Owners of older homes often contact GBA and ask, “What can I do to make my home more energy-efficient?” My standard answer goes something like this: “The first step is to hire a certified rater to perform an energy audit of your home. The audit report will include a tailor-made list of retrofit measures to address your home’s specific problems.”
The advice is good, but it doesn’t do much to educate the questioner. Perhaps you are an intrepid homeowner who is willing to poke around your home’s nooks and crannies. Is there anything you can learn about your house without a blower door and an infrared camera?
Yes, of course there is. This article will explain the steps that homeowners can take to assess the condition of their house from an energy perspective.

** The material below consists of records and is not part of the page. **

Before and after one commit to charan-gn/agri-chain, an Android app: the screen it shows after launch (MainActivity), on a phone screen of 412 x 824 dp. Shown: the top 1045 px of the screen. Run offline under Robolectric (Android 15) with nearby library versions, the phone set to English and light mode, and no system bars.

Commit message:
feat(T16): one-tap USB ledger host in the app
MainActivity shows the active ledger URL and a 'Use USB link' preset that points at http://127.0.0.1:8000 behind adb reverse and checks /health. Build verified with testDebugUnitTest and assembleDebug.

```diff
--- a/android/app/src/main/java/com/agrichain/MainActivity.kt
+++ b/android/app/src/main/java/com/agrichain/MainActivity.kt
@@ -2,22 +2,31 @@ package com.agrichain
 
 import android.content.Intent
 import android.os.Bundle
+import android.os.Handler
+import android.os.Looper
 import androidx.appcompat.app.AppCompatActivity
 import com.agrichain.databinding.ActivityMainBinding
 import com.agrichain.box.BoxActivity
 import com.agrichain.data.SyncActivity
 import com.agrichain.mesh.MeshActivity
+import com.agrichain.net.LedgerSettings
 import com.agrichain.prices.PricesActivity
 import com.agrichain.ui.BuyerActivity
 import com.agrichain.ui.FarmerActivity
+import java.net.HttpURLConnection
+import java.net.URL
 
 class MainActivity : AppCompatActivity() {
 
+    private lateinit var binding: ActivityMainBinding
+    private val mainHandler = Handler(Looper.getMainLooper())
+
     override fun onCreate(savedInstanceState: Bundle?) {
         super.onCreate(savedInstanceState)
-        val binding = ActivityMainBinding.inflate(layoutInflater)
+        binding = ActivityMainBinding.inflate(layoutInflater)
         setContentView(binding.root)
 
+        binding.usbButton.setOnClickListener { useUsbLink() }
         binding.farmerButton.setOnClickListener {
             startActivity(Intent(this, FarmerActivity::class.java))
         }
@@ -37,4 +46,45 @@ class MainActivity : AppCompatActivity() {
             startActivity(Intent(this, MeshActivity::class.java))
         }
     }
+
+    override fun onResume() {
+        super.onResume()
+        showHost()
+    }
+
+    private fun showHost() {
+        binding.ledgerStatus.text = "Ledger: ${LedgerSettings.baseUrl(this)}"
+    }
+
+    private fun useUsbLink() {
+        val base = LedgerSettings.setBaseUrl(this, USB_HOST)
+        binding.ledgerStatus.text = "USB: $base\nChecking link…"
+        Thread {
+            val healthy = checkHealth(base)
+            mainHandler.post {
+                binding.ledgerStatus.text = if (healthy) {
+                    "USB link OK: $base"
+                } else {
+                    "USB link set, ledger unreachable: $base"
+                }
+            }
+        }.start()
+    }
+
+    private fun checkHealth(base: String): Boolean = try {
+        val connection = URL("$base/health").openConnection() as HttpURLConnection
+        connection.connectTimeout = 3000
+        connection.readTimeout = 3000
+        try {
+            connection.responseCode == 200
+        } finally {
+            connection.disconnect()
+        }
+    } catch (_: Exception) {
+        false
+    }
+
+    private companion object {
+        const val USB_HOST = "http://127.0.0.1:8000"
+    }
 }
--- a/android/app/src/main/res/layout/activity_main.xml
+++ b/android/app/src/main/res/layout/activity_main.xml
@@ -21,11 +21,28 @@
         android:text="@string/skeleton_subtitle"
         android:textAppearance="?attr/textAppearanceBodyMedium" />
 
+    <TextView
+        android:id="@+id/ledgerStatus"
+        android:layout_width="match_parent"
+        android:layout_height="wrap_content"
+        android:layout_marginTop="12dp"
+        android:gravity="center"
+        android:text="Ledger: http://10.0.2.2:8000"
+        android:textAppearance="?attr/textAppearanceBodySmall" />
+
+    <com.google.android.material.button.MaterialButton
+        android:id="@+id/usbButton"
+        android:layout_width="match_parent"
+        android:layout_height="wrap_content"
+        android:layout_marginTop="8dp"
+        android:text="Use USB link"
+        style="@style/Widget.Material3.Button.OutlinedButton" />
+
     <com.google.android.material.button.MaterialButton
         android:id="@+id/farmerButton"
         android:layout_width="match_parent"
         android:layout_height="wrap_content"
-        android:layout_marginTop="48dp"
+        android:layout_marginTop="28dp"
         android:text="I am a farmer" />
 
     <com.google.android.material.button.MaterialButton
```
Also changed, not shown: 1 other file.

If your house has a basement, that’s a good place to start your inspection. (If your house has a crawl space or an above-grade mechanical room, some of the advice in this section also applies to those areas.) The most important tool for this type of inspection is a powerful flashlight.
Check for air leaks. On a cold day, it’s fairly easy to locate basement air leaks; you may be able to feel infiltrating air with your bare hand. You may find that an incense stick is helpful in locating air leaks. Another way to locate air leaks is to turn off all of the lights in the basement and look for cracks of light. (This method only works during the daytime, of course.) Typical air leakage locations include the mudsill, around exterior doors, around windows, at utility penetrations, at pet doors, and at dryer vents.
Once you’ve identified where air is leaking into your house, you’ll have to start sealing the…